Found loose wire from 2904 miles away.

This past week my customer was having issues with their spud winch #1 intermittently faulting out. We agreed to have conference call at 8am eastern time which was 5am California time. At this point, the drive was tripping out consistently which is what you want when troubleshooting. The large GE drive was indicating speed tracking error. This indicated a speed feedback problem. I had them try to run it while I monitored the drive speed feedback. There was no feedback at all even though the motor rotated several rotations before tripping out. I had my trusty electrician in New York measure the encoder supply voltage at the motor. He measured zero, not good. The encoder cable back to the drive is not a straight shot. The AC drive is actually shared between two motors, spud winch and an anchor winch motor. The feedback gets switched by a relay. I suspected the relay was bad, but it was okay. While on the phone talking to the electrician in New York I had him look for loose wires and he indeed found one. He tightened it up and the cranes spud winch was back in business.

Printing press unwinder going too fast!

Unwinder going too fast

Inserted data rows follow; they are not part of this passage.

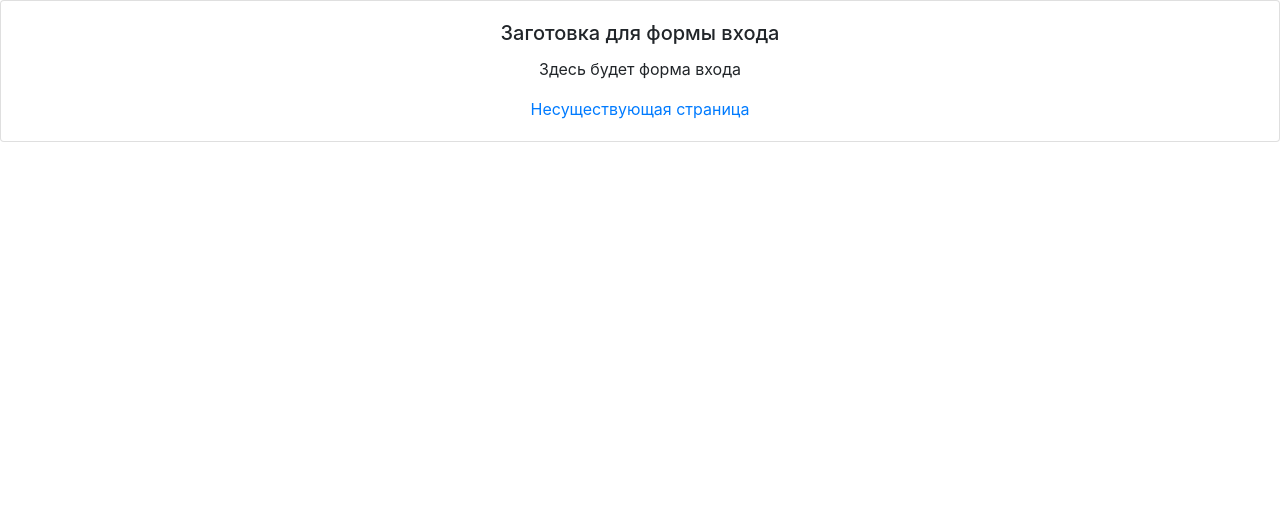
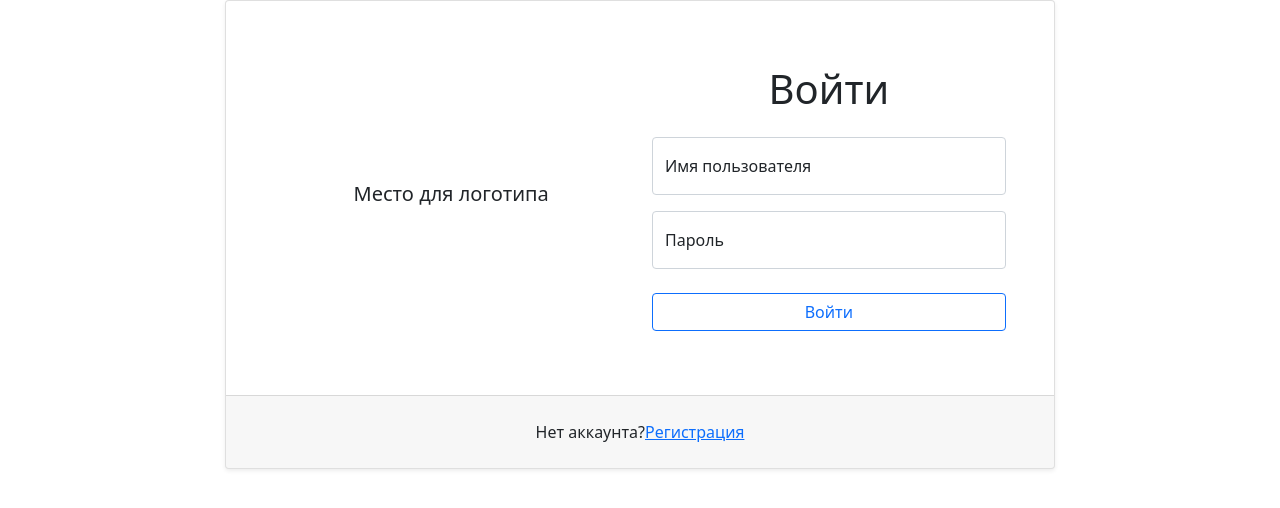
Before and after one commit to ssk93-dev/frontend-project-lvl4, a React app: page / in a window 1280 px wide. Shown: the top 508 px of the page. Built offline with nearby package versions, Linux system fonts and the light colour scheme; the HTML template or start-up script is replaced by a standard one.

Commit message:
add: loginForm, update: bootstrap

```diff
--- a/src/components/LoginForm.jsx
+++ b/src/components/LoginForm.jsx
@@ -1,16 +1,84 @@
 import React from 'react';
+import { Button } from 'react-bootstrap';
 import { Link } from 'react-router-dom';
+import { Formik, Form, Field } from 'formik';
+import * as Yup from 'yup';
 
 const LoginForm = () => (
-  <div className="card text-center">
-    <div className="card-body">
-      <h5 className="card-title">
-        Заготовка для формы входа
-      </h5>
-      <p className="card-text">
-        Здесь будет форма входа
-      </p>
-      <Link to="/chat">Несуществующая страница</Link>
+  <div className="d-flex flex-column h-100">
+    <div className="container-fluid h-100">
+      <div className="row justify-content-center align-content-center h-100">
+        <div className="col-12 col-md-8 col-xxl-6">
+          <div className="card shadow-sm">
+            <div className="card-body row p-5">
+              <div className="col-12 col-md-6 d-flex align-items-center justify-content-center">
+                <h5>Место для логотипа</h5>
+              </div>
+              <Formik
+                initialValues={{ username: '', password: '' }}
+                onSubmit={async (values) => {
+                  await new Promise((resolve) => setTimeout(resolve, 500));
+                  alert(JSON.stringify(values, null, 2));
+                }}
+                validationSchema={Yup.object().shape({
+                  username: Yup.string()
+                    .required('Required'),
+                  password: Yup.string()
+                    .required('Required'),
+                })}
+                validateOnChange={false}
+                validateOnBlur={false}
+              >
+                {(props) => {
+                  const {
+                    errors,
+                    isSubmitting,
+                    handleSubmit,
+                  } = props;
+                  return (
+                    <Form className="col-12 col-md-6 mt-3 mt-mb-0" onSubmit={handleSubmit}>
+                      <h1 className="text-center mb-4">Войти</h1>
+                      <div className="form-floating mb-3 form-group">
+                        <Field
+                          name="username"
+                          placeholder="Имя пользователя"
+                          className="form-control"
+                          required
+                          id="username"
+                        />
+                        <label htmlFor="username">Имя пользователя</label>
+                      </div>
+                      <div className="form-floating mb-4 form-group">
+                        <Field
+                          name="password"
+                          placeholder="Пароль"
+                          type="password"
+                          className="form-control"
+                          required
+                          id="password"
+                        />
+                        <label htmlFor="password">Пароль</label>
+                        {(errors.username || errors.password) && (
+                        <div className="invalid-tooltip d-block">{errors.password}</div>
+                        )}
+                      </div>
+                      <Button type="submit" variant="outline-primary" className="w-100 mb-3" disabled={isSubmitting}>
+                        Войти
+                      </Button>
+                    </Form>
+                  );
+                }}
+              </Formik>
+            </div>
+            <div className="card-footer p-4">
+              <div className="text-center">
+                <span>Нет аккаунта?</span>
+                <Link to="/register">Регистрация</Link>
+              </div>
+            </div>
+          </div>
+        </div>
+      </div>
     </div>
   </div>
 );
```
Also changed, not shown: package.json (+5 -2 lines), .eslintrc.yml, 1 other file (tests, documents, lock files or other folders).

Recently I had a customer who said the unwind section on their printing press was going too fast. In fact, they had no control at all. When the section was started, the motor would try to go full speed. The maintenance person told me he tried adjusting various settings on the drive with no effect. I went to the plant to see what was going on. The DC field on the motor was okay, it had field current. Then we discovered there was a DC tachometer on the motor used for speed feedback to the drive. It would make sense if the tachometer wasn't providing feedback, then the drive would try to go 100% on . I hooked up my voltmeter to the DC tachometer output and we turned the unwinder by hand, no voltage on my meter. We thought we might have a bad tachometer so we looked at the brushes on the tachometer and they looked fine. We then noticed we could turn the shaft of the tachometer independent of the motor. That's it, we had a loose tachometer coupling. We opened it up and found more than a loose coupling, we had a completely disintegrated coupling. See picture. To make sure the tachometer was good we turned the shaft by hand and measured the voltage output. We replaced the coupling and started the line up without issues.